━━━ DATA

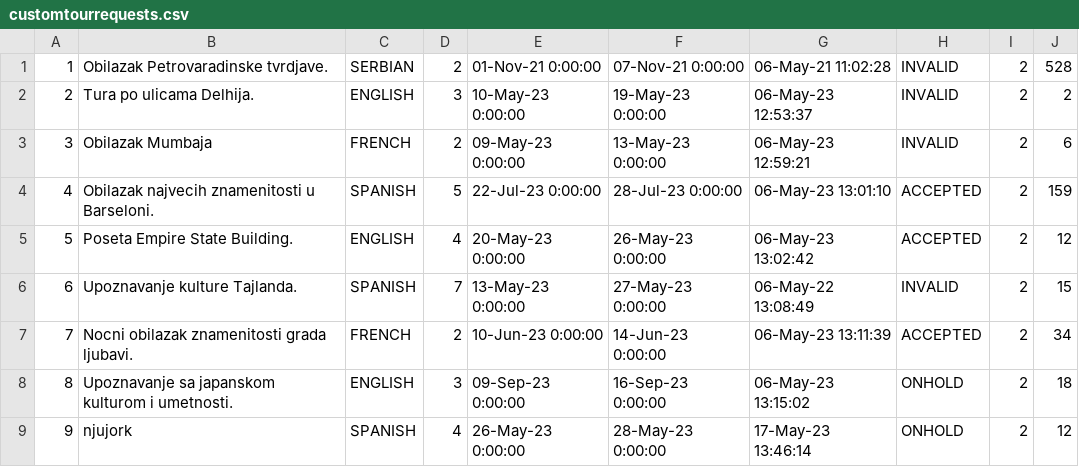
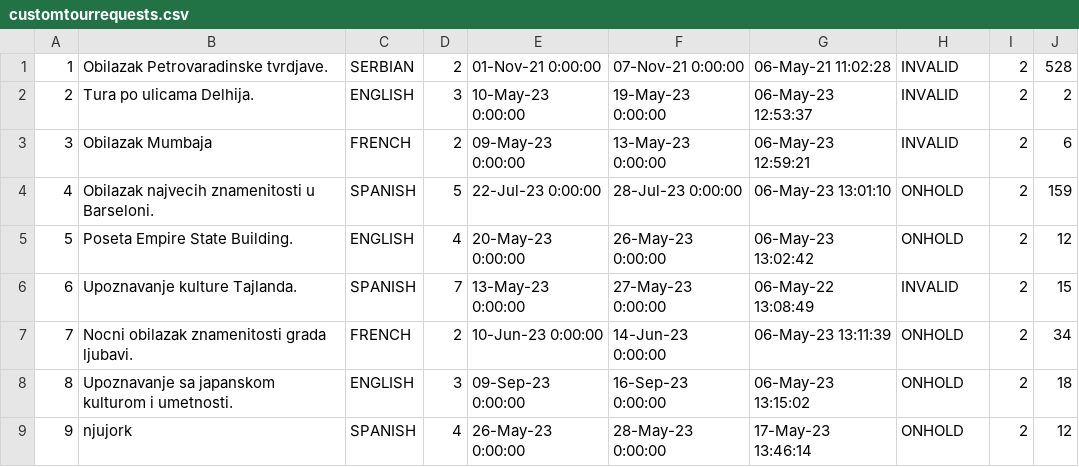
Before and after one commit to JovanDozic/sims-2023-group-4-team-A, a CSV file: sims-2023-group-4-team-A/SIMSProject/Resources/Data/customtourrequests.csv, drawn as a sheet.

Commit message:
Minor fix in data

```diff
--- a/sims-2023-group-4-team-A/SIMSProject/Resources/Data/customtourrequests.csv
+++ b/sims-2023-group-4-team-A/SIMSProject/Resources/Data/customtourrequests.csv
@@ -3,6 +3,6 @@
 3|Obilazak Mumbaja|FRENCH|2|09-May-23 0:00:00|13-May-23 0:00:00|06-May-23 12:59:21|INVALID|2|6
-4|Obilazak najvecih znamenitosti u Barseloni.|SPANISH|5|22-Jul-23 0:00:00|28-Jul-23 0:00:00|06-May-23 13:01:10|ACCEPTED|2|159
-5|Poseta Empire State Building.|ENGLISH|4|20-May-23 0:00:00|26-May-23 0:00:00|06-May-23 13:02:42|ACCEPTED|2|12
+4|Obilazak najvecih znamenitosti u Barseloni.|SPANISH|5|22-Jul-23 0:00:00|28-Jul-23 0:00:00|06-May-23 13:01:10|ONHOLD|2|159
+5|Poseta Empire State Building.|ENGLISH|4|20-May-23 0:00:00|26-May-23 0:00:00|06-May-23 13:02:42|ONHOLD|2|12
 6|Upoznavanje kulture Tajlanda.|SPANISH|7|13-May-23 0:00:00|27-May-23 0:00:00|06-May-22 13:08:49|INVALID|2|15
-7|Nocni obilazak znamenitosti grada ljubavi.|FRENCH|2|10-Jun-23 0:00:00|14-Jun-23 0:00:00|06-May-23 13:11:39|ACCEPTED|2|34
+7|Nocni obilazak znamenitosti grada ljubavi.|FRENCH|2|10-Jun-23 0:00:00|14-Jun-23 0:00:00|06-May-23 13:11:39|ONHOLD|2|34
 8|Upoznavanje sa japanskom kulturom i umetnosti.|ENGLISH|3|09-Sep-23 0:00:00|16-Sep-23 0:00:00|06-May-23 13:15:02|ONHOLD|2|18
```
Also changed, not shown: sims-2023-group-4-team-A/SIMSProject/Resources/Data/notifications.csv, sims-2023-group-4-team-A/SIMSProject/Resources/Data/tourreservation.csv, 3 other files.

━━━━━━
━━━ DATA

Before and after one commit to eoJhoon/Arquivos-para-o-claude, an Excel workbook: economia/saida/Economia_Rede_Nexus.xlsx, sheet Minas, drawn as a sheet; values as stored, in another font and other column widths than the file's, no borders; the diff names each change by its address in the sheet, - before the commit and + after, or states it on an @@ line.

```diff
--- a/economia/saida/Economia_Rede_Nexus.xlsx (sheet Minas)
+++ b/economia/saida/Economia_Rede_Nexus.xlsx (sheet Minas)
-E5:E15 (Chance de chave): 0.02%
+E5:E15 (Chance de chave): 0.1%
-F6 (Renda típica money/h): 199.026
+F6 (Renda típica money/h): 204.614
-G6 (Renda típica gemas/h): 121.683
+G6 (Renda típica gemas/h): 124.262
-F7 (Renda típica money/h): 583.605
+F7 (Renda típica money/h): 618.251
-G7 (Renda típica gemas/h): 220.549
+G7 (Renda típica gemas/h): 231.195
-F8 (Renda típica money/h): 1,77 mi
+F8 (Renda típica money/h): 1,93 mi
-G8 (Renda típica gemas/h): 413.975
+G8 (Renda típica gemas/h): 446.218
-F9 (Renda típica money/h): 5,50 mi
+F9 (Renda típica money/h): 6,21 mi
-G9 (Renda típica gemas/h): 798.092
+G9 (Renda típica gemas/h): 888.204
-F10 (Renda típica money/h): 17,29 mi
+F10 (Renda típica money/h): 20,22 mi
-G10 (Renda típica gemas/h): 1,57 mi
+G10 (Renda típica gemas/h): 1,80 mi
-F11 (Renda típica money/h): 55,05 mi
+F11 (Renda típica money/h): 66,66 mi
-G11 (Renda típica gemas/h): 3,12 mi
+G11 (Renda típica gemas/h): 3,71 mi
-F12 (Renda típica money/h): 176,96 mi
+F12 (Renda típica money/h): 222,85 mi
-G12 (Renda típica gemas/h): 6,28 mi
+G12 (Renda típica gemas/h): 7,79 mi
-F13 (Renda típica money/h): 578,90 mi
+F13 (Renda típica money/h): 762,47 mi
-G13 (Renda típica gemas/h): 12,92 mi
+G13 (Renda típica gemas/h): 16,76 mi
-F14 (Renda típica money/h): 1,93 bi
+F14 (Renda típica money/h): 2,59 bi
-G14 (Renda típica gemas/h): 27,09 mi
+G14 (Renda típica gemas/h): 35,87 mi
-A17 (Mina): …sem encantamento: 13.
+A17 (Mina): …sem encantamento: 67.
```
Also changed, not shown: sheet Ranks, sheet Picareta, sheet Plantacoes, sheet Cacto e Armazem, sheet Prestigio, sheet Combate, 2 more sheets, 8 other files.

━━━━━━

• YOUR TASK:
Across the records above, show each line containing the word "najvecih".

• FINISHED TASK:
-4|Obilazak najvecih znamenitosti u Barseloni.|SPANISH|5|22-Jul-23 0:00:00|28-Jul-23 0:00:00|06-May-23 13:01:10|ACCEPTED|2|159
+4|Obilazak najvecih znamenitosti u Barseloni.|SPANISH|5|22-Jul-23 0:00:00|28-Jul-23 0:00:00|06-May-23 13:01:10|ONHOLD|2|159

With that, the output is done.